The final application of the evening was BMJR REALTY, LLC of 162 Van Riper Avenue, which proposed a fourteen-unit, two-bedroom apartment building on what is currently a vacant lot. Originally intended to be a twenty-unit building, attorney Dominic Iannarella explained, the application would have required a variance for not providing adequate parking. After becoming aware of the street’s parking situation, the original plan was revised to fourteen units, eliminating the need for a parking variance and eliminating any burdens the original plans would have brought to the streets.
With this wrapped up, the owner, Hugo Rodriguez, was guided by Iannarella through a slew of questions addressing garbage policy, emergency calls and repairs, parking, and more. With no questions from the BOA, the operation’s architect, Tomasz Bona, stepped forward.
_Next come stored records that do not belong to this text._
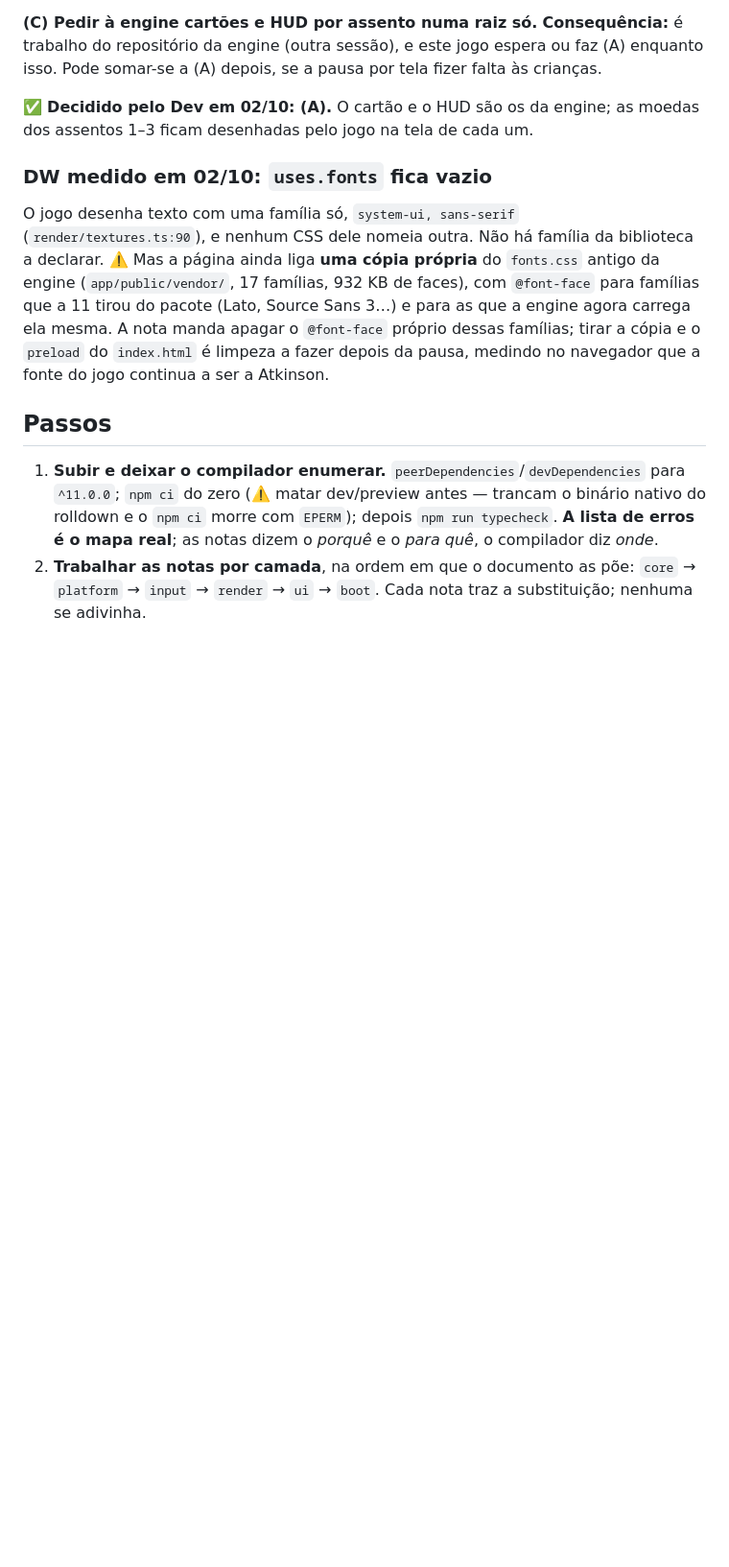
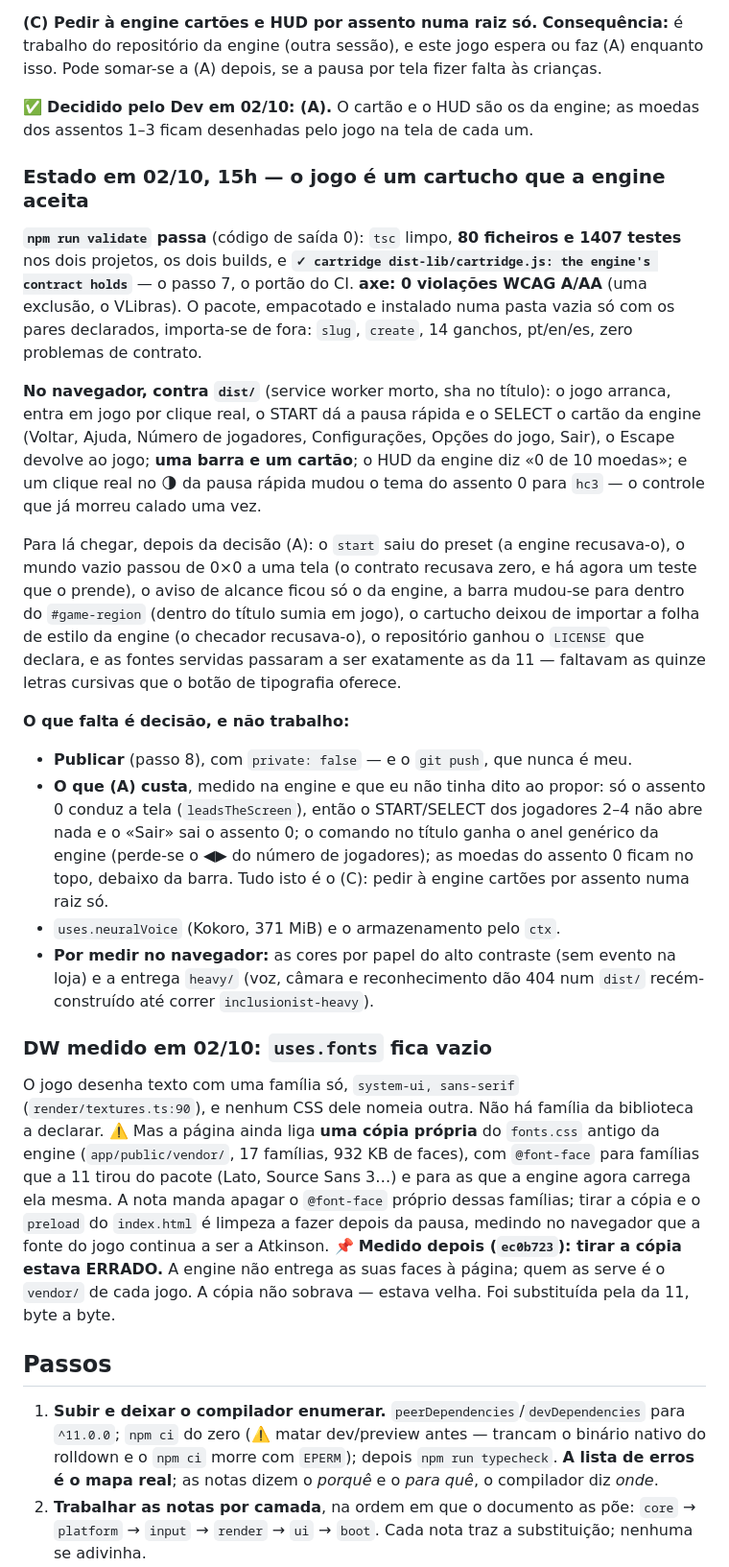
Before and after one commit to the-inclusionist/game-platformer, a Markdown page: .claude/plans/2026-09-27-engine-11-cartucho.md, the part around the change. Shown at 96% size. GitHub-like rendering; blank space fills up the shorter version.

Commit message:
docs(plan): 02/10, 15h — validate, the CI gate, axe and the browser all green; what is left is decision
`npm run validate` exit 0 (1407 tests, both builds, `inclusionist-check-cartridge` ✓), axe 0
violations, the packed cartridge imports from outside, and in the browser the game boots, plays,
pauses through the engine's card and its 🌗 acts. Left: publishing, what (A) costs (only seat 0
leads the screen — the (C) request to the engine), the neural voice, storage through `ctx`, and
two browser measures. Also corrects the DW note: removing the vendored fonts was wrong.

Files: .claude/plans/2026-09-27-engine-11-cartucho.md.

Co-Authored-By: Claude Opus 5.5 <noreply@anthropic.com>

```diff
--- a/.claude/plans/2026-09-27-engine-11-cartucho.md
+++ b/.claude/plans/2026-09-27-engine-11-cartucho.md
@@ -169,6 +169,34 @@ tela fizer falta às crianças.
 ✅ **Decidido pelo Dev em 02/10: (A).** O cartão e o HUD são os da engine; as moedas dos assentos 1–3 ficam
 desenhadas pelo jogo na tela de cada um.
 
+### Estado em 02/10, 15h — o jogo é um cartucho que a engine aceita
+
+**`npm run validate` passa** (código de saída 0): `tsc` limpo, **80 ficheiros e 1407 testes** nos dois projetos,
+os dois builds, e **`✓ cartridge dist-lib/cartridge.js: the engine's contract holds`** — o passo 7, o portão do CI.
+**axe: 0 violações WCAG A/AA** (uma exclusão, o VLibras). O pacote, empacotado e instalado numa pasta vazia só com
+os pares declarados, importa-se de fora: `slug`, `create`, 14 ganchos, pt/en/es, zero problemas de contrato.
+
+**No navegador, contra `dist/`** (service worker morto, sha no título): o jogo arranca, entra em jogo por clique
+real, o START dá a pausa rápida e o SELECT o cartão da engine (Voltar, Ajuda, Número de jogadores, Configurações,
+Opções do jogo, Sair), o Escape devolve ao jogo; **uma barra e um cartão**; o HUD da engine diz «0 de 10 moedas»; e
+um clique real no 🌗 da pausa rápida mudou o tema do assento 0 para `hc3` — o controle que já morreu calado uma vez.
+
+Para lá chegar, depois da decisão (A): o `start` saiu do preset (a engine recusava-o), o mundo vazio passou de 0×0
+a uma tela (o contrato recusava zero, e há agora um teste que o prende), o aviso de alcance ficou só o da engine, a
+barra mudou-se para dentro do `#game-region` (dentro do título sumia em jogo), o cartucho deixou de importar a folha
+de estilo da engine (o checador recusava-o), o repositório ganhou o `LICENSE` que declara, e as fontes servidas
+passaram a ser exatamente as da 11 — faltavam as quinze letras cursivas que o botão de tipografia oferece.
+
+**O que falta é decisão, e não trabalho:**
+- **Publicar** (passo 8), com `private: false` — e o `git push`, que nunca é meu.
+- **O que (A) custa**, medido na engine e que eu não tinha dito ao propor: só o assento 0 conduz a tela
+  (`leadsTheScreen`), então o START/SELECT dos jogadores 2–4 não abre nada e o «Sair» sai o assento 0; o comando
+  no título ganha o anel genérico da engine (perde-se o ◀▶ do número de jogadores); as moedas do assento 0 ficam no
+  topo, debaixo da barra. Tudo isto é o (C): pedir à engine cartões por assento numa raiz só.
+- `uses.neuralVoice` (Kokoro, 371 MiB) e o armazenamento pelo `ctx`.
+- **Por medir no navegador:** as cores por papel do alto contraste (sem evento na loja) e a entrega `heavy/`
+  (voz, câmara e reconhecimento dão 404 num `dist/` recém-construído até correr `inclusionist-heavy`).
+
 ### DW medido em 02/10: `uses.fonts` fica vazio
 
 O jogo desenha texto com uma família só, `system-ui, sans-serif` (`render/textures.ts:90`), e nenhum CSS dele
@@ -177,6 +205,8 @@ nomeia outra. Não há família da biblioteca a declarar. ⚠️ Mas a página a
 famílias que a 11 tirou do pacote (Lato, Source Sans 3…) e para as que a engine agora carrega ela mesma.
 A nota manda apagar o `@font-face` próprio dessas famílias; tirar a cópia e o `preload` do `index.html` é
 limpeza a fazer depois da pausa, medindo no navegador que a fonte do jogo continua a ser a Atkinson.
+📌 **Medido depois (`ec0b723`): tirar a cópia estava ERRADO.** A engine não entrega as suas faces à página; quem
+as serve é o `vendor/` de cada jogo. A cópia não sobrava — estava velha. Foi substituída pela da 11, byte a byte.
 
 ## Passos
 
```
The apartment would consist of a footprint of 9,700 square feet with two stories atop a parking level and seven apartments on each floor. Recycling operations, package delivery, and residential entry and departure from the building would all be centered facing Seger Avenue; these orientations towards Seger are intentional, as the Seger side of the building is more industrial when compared to the more residential Van Riper side.
After handing out an exhibit to the board, Planner Michael Pessalano began his testimony. He covered his observations of the surrounding area, stating how he had gone door to door informing the community of the building’s proposed construction. An apartment building did not break zoning ordinances, he said. A major reason in support of the construction, Pessalano mentioned, was that it would change the current Van Riper residential buildings to face another residential building instead of the drab industrial buildings they have to face currently. It would “harmonize the space,” bringing a uniform and kept structure to an ugly, “hodge-podge” lot.
In the attorney’s brief conclusion, he acknowledged the many variances this application called for and stressed that the building would be “self-contained; that we're not burdening the neighborhood, and thereby by we aren't creating [any] detriment.” Zecchino next motioned to approve, commending the operation’s steller judgment in reducing the units and alleviating parking concerns. Molner seconded the motion, followed by the swift granting of the application.
A number of other applications were approved during this meeting, including a proposed deck, additional story constructions and garage modifications, and a new covered rear patio. Two applications were denied because the BOA found no compelling reason to offer a variance, and one was dismissed without prejudice. You can read about all of these in the agenda HERE and watch the recorded meeting HERE. The next Clifton Zoning Board of Adjustment meeting will be on November 1, 2023, at 7 p.m. at City Hall.